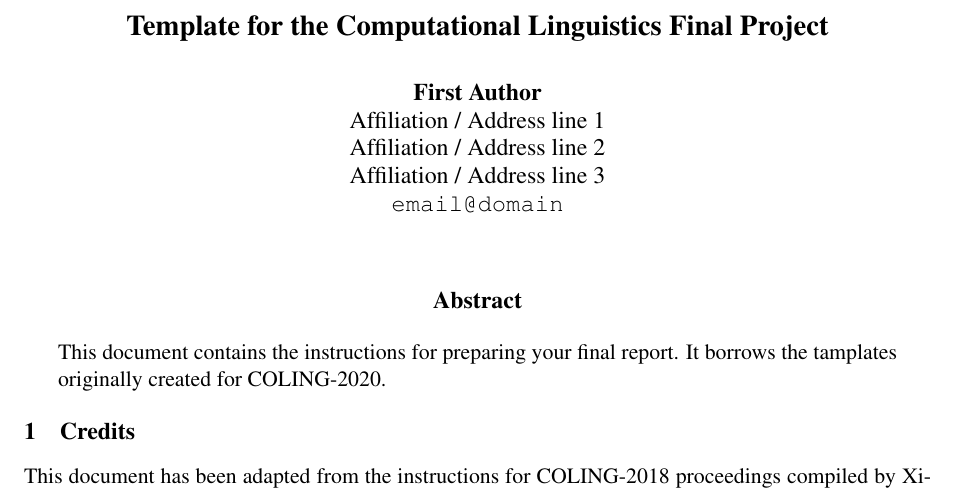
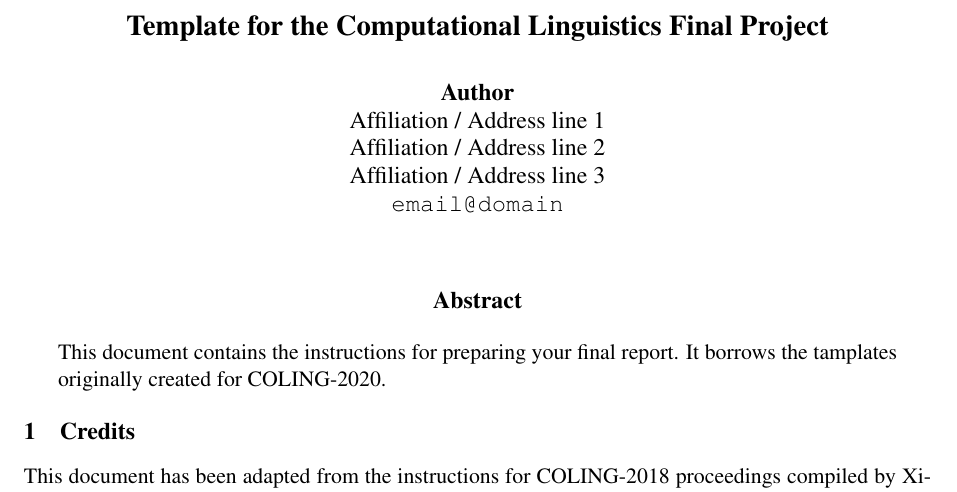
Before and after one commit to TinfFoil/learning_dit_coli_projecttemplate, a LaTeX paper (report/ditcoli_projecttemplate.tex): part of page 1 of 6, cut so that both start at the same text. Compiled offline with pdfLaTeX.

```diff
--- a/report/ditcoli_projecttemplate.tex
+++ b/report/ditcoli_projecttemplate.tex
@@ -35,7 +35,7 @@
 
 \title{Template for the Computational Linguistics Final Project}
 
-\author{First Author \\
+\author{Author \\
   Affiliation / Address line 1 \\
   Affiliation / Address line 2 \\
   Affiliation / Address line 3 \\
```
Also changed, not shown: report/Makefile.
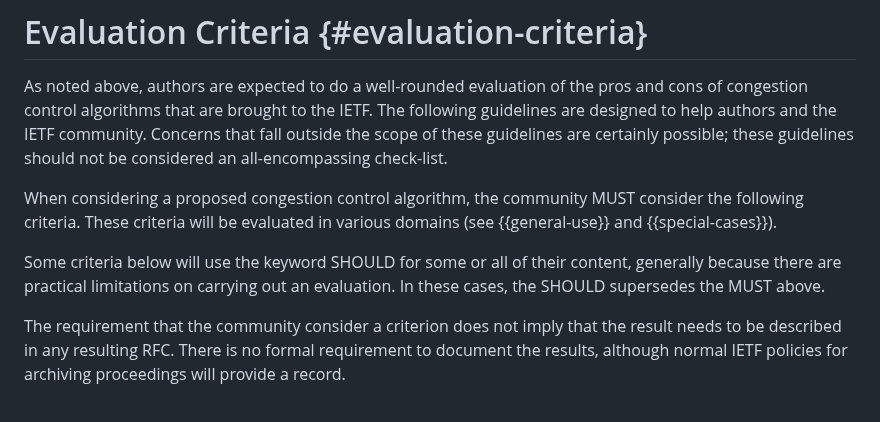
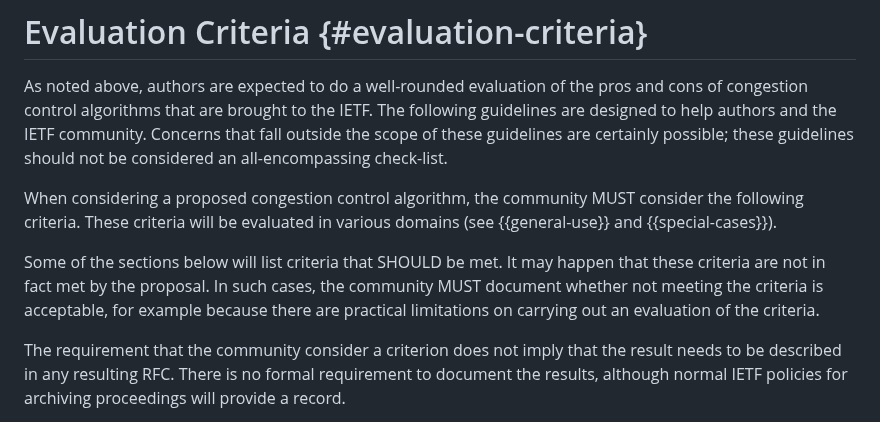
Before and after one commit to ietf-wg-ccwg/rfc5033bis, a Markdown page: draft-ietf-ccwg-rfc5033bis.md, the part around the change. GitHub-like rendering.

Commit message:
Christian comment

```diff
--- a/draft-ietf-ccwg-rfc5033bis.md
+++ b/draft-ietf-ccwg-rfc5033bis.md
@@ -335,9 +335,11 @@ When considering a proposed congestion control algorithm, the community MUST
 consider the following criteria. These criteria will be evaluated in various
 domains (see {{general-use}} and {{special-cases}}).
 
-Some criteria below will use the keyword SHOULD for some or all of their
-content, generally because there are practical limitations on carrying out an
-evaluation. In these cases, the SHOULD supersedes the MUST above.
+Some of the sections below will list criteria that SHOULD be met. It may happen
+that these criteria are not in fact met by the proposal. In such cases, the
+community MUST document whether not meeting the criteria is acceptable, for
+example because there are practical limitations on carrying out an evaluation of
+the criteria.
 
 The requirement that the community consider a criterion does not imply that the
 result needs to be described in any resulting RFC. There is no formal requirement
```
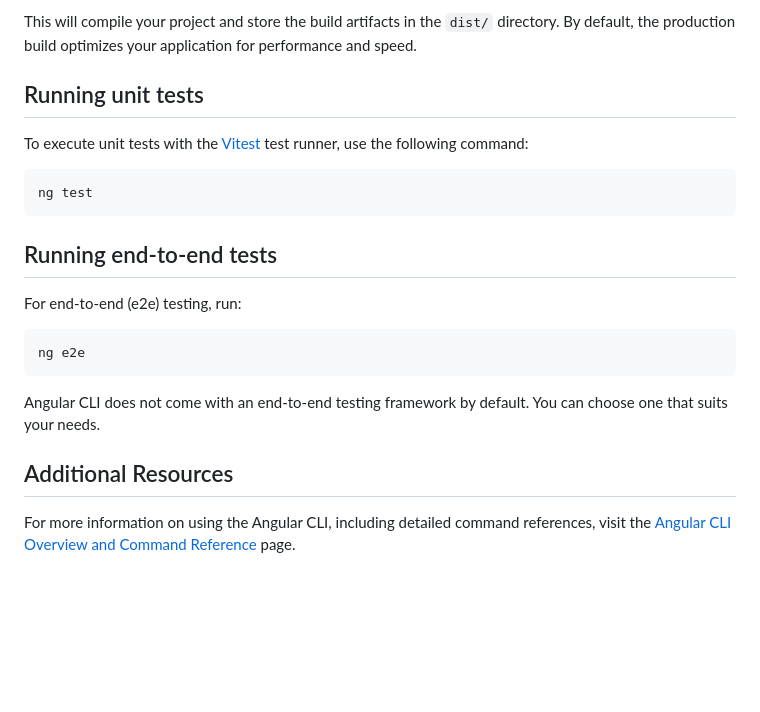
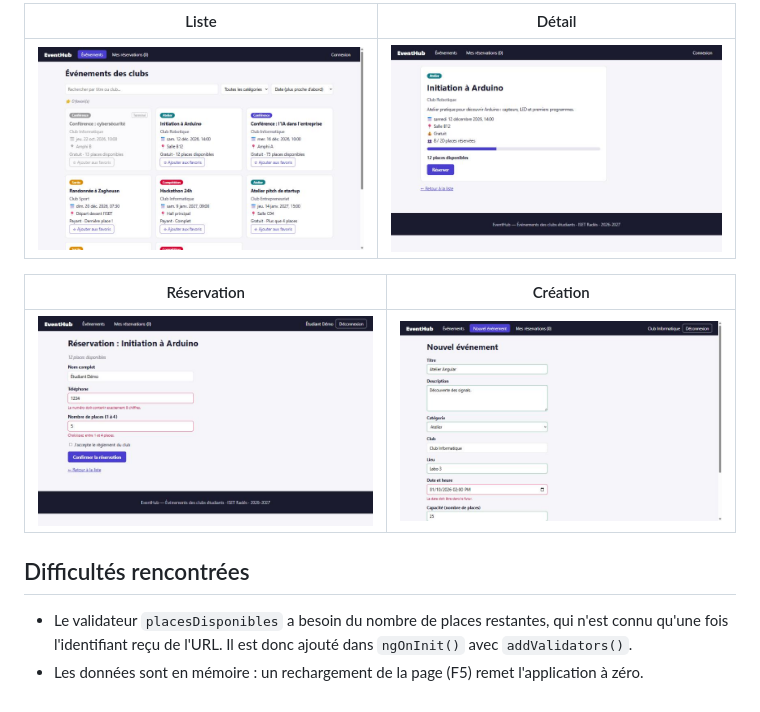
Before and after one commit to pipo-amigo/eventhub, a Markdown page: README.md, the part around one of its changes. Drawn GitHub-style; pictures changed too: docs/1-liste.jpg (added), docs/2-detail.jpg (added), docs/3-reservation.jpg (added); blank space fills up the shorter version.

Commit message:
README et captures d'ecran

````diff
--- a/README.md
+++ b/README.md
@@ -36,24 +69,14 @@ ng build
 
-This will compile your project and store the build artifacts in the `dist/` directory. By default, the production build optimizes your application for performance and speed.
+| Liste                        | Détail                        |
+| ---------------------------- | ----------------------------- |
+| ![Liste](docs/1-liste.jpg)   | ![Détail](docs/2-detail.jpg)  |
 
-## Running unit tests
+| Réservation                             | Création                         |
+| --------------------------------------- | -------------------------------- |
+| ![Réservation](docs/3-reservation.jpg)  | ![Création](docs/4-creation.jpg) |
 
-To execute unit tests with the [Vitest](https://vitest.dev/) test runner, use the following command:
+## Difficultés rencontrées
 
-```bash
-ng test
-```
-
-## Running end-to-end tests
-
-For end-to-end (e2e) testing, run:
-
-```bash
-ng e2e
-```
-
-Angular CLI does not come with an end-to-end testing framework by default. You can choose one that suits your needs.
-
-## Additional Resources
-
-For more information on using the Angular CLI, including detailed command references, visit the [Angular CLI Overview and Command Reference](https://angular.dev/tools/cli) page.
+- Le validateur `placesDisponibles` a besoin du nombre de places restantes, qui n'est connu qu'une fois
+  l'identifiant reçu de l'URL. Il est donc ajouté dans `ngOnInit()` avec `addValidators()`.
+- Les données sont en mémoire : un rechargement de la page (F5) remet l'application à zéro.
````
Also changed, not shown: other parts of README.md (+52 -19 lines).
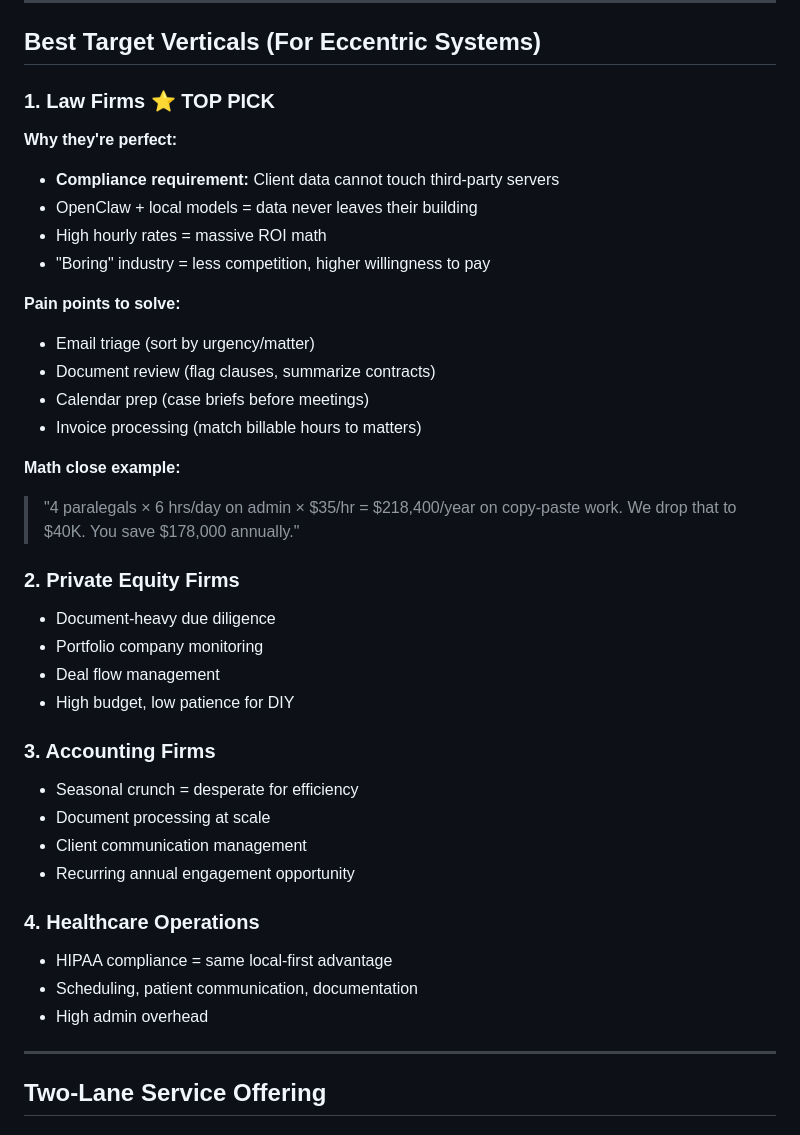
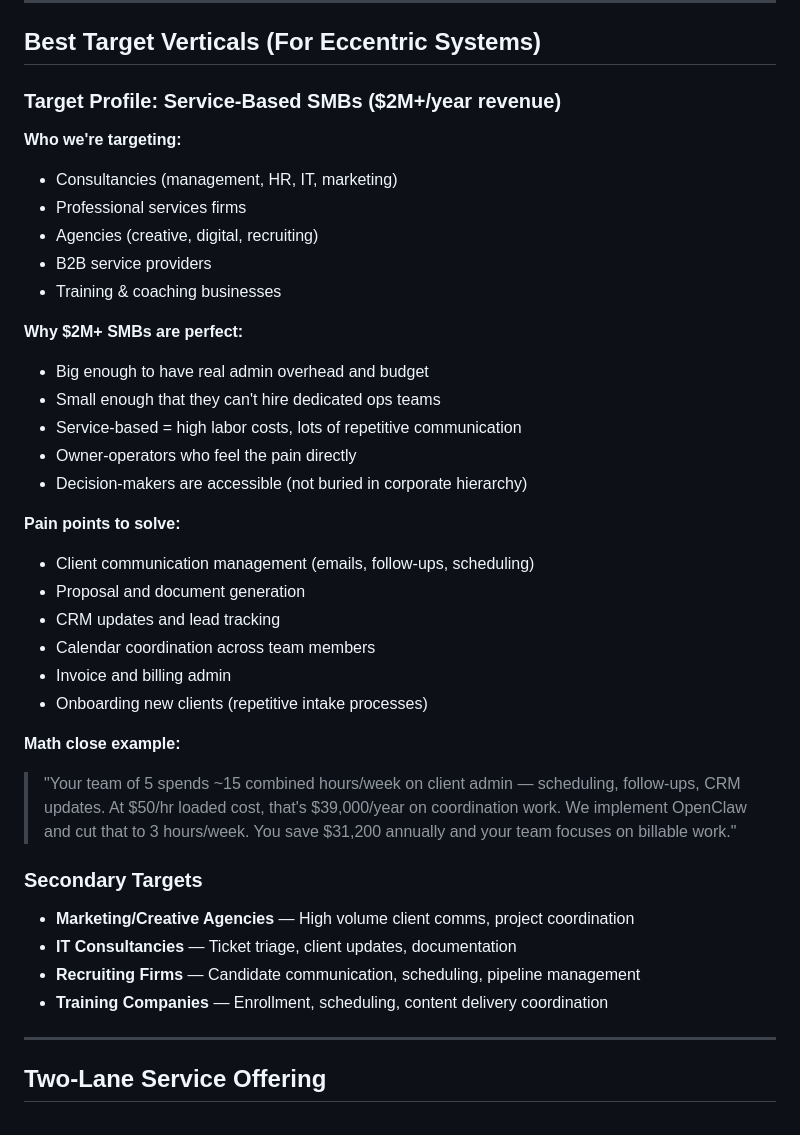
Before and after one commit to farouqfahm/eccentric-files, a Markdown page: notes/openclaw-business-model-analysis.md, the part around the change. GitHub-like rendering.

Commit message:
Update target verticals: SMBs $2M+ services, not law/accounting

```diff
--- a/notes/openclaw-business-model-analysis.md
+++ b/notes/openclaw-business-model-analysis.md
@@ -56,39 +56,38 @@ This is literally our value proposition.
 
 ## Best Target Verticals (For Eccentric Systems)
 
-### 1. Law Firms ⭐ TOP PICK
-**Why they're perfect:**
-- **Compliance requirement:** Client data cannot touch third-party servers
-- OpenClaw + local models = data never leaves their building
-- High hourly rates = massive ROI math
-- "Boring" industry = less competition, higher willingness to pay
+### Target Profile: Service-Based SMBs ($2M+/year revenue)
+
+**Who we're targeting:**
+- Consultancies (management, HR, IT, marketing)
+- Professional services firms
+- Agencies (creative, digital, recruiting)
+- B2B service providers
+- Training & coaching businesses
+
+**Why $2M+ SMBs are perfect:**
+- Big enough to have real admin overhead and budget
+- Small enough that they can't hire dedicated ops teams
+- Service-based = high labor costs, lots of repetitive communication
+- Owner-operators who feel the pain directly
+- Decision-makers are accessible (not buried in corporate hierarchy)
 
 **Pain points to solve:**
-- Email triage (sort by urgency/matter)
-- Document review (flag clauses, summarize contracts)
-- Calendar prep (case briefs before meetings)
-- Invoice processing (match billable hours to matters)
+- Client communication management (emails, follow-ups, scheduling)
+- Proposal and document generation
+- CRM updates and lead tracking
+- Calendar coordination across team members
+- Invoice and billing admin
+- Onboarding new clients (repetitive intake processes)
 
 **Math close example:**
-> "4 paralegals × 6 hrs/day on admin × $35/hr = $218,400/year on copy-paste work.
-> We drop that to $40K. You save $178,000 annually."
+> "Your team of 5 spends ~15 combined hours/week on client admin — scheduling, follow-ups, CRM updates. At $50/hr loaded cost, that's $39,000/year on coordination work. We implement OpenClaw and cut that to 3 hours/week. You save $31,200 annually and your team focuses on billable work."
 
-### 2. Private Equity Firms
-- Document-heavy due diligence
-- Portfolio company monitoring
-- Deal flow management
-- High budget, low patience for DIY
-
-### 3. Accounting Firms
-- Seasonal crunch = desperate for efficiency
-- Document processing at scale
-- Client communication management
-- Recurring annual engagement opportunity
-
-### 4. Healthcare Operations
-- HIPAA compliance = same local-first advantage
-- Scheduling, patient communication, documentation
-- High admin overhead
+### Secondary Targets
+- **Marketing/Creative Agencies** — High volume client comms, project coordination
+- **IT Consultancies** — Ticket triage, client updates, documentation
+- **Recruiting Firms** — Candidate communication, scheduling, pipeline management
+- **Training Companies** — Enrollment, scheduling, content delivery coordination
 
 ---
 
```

--- --- ---

● INSTRUCTIONS FOR THE TASK: Restate the data above exactly, stripping out each image.

● RESULT OF THIS TASK:
Before and after one commit to TinfFoil/learning_dit_coli_projecttemplate, a LaTeX paper (report/ditcoli_projecttemplate.tex): part of page 1 of 6, cut so that both start at the same text. Compiled offline with pdfLaTeX.

```diff
--- a/report/ditcoli_projecttemplate.tex
+++ b/report/ditcoli_projecttemplate.tex
@@ -35,7 +35,7 @@
 
 \title{Template for the Computational Linguistics Final Project}
 
-\author{First Author \\
+\author{Author \\
   Affiliation / Address line 1 \\
   Affiliation / Address line 2 \\
   Affiliation / Address line 3 \\
```
Also changed, not shown: report/Makefile.
Before and after one commit to ietf-wg-ccwg/rfc5033bis, a Markdown page: draft-ietf-ccwg-rfc5033bis.md, the part around the change. GitHub-like rendering.

Commit message:
Christian comment

```diff
--- a/draft-ietf-ccwg-rfc5033bis.md
+++ b/draft-ietf-ccwg-rfc5033bis.md
@@ -335,9 +335,11 @@ When considering a proposed congestion control algorithm, the community MUST
 consider the following criteria. These criteria will be evaluated in various
 domains (see {{general-use}} and {{special-cases}}).
 
-Some criteria below will use the keyword SHOULD for some or all of their
-content, generally because there are practical limitations on carrying out an
-evaluation. In these cases, the SHOULD supersedes the MUST above.
+Some of the sections below will list criteria that SHOULD be met. It may happen
+that these criteria are not in fact met by the proposal. In such cases, the
+community MUST document whether not meeting the criteria is acceptable, for
+example because there are practical limitations on carrying out an evaluation of
+the criteria.
 
 The requirement that the community consider a criterion does not imply that the
 result needs to be described in any resulting RFC. There is no formal requirement
```
Before and after one commit to pipo-amigo/eventhub, a Markdown page: README.md, the part around one of its changes. Drawn GitHub-style; pictures changed too: docs/1-liste.jpg (added), docs/2-detail.jpg (added), docs/3-reservation.jpg (added); blank space fills up the shorter version.

Commit message:
README et captures d'ecran

````diff
--- a/README.md
+++ b/README.md
@@ -36,24 +69,14 @@ ng build
 
-This will compile your project and store the build artifacts in the `dist/` directory. By default, the production build optimizes your application for performance and speed.
+| Liste                        | Détail                        |
+| ---------------------------- | ----------------------------- |
+| ![Liste](docs/1-liste.jpg)   | ![Détail](docs/2-detail.jpg)  |
 
-## Running unit tests
+| Réservation                             | Création                         |
+| --------------------------------------- | -------------------------------- |
+| ![Réservation](docs/3-reservation.jpg)  | ![Création](docs/4-creation.jpg) |
 
-To execute unit tests with the [Vitest](https://vitest.dev/) test runner, use the following command:
+## Difficultés rencontrées
 
-```bash
-ng test
-```
-
-## Running end-to-end tests
-
-For end-to-end (e2e) testing, run:
-
-```bash
-ng e2e
-```
-
-Angular CLI does not come with an end-to-end testing framework by default. You can choose one that suits your needs.
-
-## Additional Resources
-
-For more information on using the Angular CLI, including detailed command references, visit the [Angular CLI Overview and Command Reference](https://angular.dev/tools/cli) page.
+- Le validateur `placesDisponibles` a besoin du nombre de places restantes, qui n'est connu qu'une fois
+  l'identifiant reçu de l'URL. Il est donc ajouté dans `ngOnInit()` avec `addValidators()`.
+- Les données sont en mémoire : un rechargement de la page (F5) remet l'application à zéro.
````
Also changed, not shown: other parts of README.md (+52 -19 lines).
Before and after one commit to farouqfahm/eccentric-files, a Markdown page: notes/openclaw-business-model-analysis.md, the part around the change. GitHub-like rendering.

Commit message:
Update target verticals: SMBs $2M+ services, not law/accounting

```diff
--- a/notes/openclaw-business-model-analysis.md
+++ b/notes/openclaw-business-model-analysis.md
@@ -56,39 +56,38 @@ This is literally our value proposition.
 
 ## Best Target Verticals (For Eccentric Systems)
 
-### 1. Law Firms ⭐ TOP PICK
-**Why they're perfect:**
-- **Compliance requirement:** Client data cannot touch third-party servers
-- OpenClaw + local models = data never leaves their building
-- High hourly rates = massive ROI math
-- "Boring" industry = less competition, higher willingness to pay
+### Target Profile: Service-Based SMBs ($2M+/year revenue)
+
+**Who we're targeting:**
+- Consultancies (management, HR, IT, marketing)
+- Professional services firms
+- Agencies (creative, digital, recruiting)
+- B2B service providers
+- Training & coaching businesses
+
+**Why $2M+ SMBs are perfect:**
+- Big enough to have real admin overhead and budget
+- Small enough that they can't hire dedicated ops teams
+- Service-based = high labor costs, lots of repetitive communication
+- Owner-operators who feel the pain directly
+- Decision-makers are accessible (not buried in corporate hierarchy)
 
 **Pain points to solve:**
-- Email triage (sort by urgency/matter)
-- Document review (flag clauses, summarize contracts)
-- Calendar prep (case briefs before meetings)
-- Invoice processing (match billable hours to matters)
+- Client communication management (emails, follow-ups, scheduling)
+- Proposal and document generation
+- CRM updates and lead tracking
+- Calendar coordination across team members
+- Invoice and billing admin
+- Onboarding new clients (repetitive intake processes)
 
 **Math close example:**
-> "4 paralegals × 6 hrs/day on admin × $35/hr = $218,400/year on copy-paste work.
-> We drop that to $40K. You save $178,000 annually."
+> "Your team of 5 spends ~15 combined hours/week on client admin — scheduling, follow-ups, CRM updates. At $50/hr loaded cost, that's $39,000/year on coordination work. We implement OpenClaw and cut that to 3 hours/week. You save $31,200 annually and your team focuses on billable work."
 
-### 2. Private Equity Firms
-- Document-heavy due diligence
-- Portfolio company monitoring
-- Deal flow management
-- High budget, low patience for DIY
-
-### 3. Accounting Firms
-- Seasonal crunch = desperate for efficiency
-- Document processing at scale
-- Client communication management
-- Recurring annual engagement opportunity
-
-### 4. Healthcare Operations
-- HIPAA compliance = same local-first advantage
-- Scheduling, patient communication, documentation
-- High admin overhead
+### Secondary Targets
+- **Marketing/Creative Agencies** — High volume client comms, project coordination
+- **IT Consultancies** — Ticket triage, client updates, documentation
+- **Recruiting Firms** — Candidate communication, scheduling, pipeline management
+- **Training Companies** — Enrollment, scheduling, content delivery coordination
 
 ---
 
```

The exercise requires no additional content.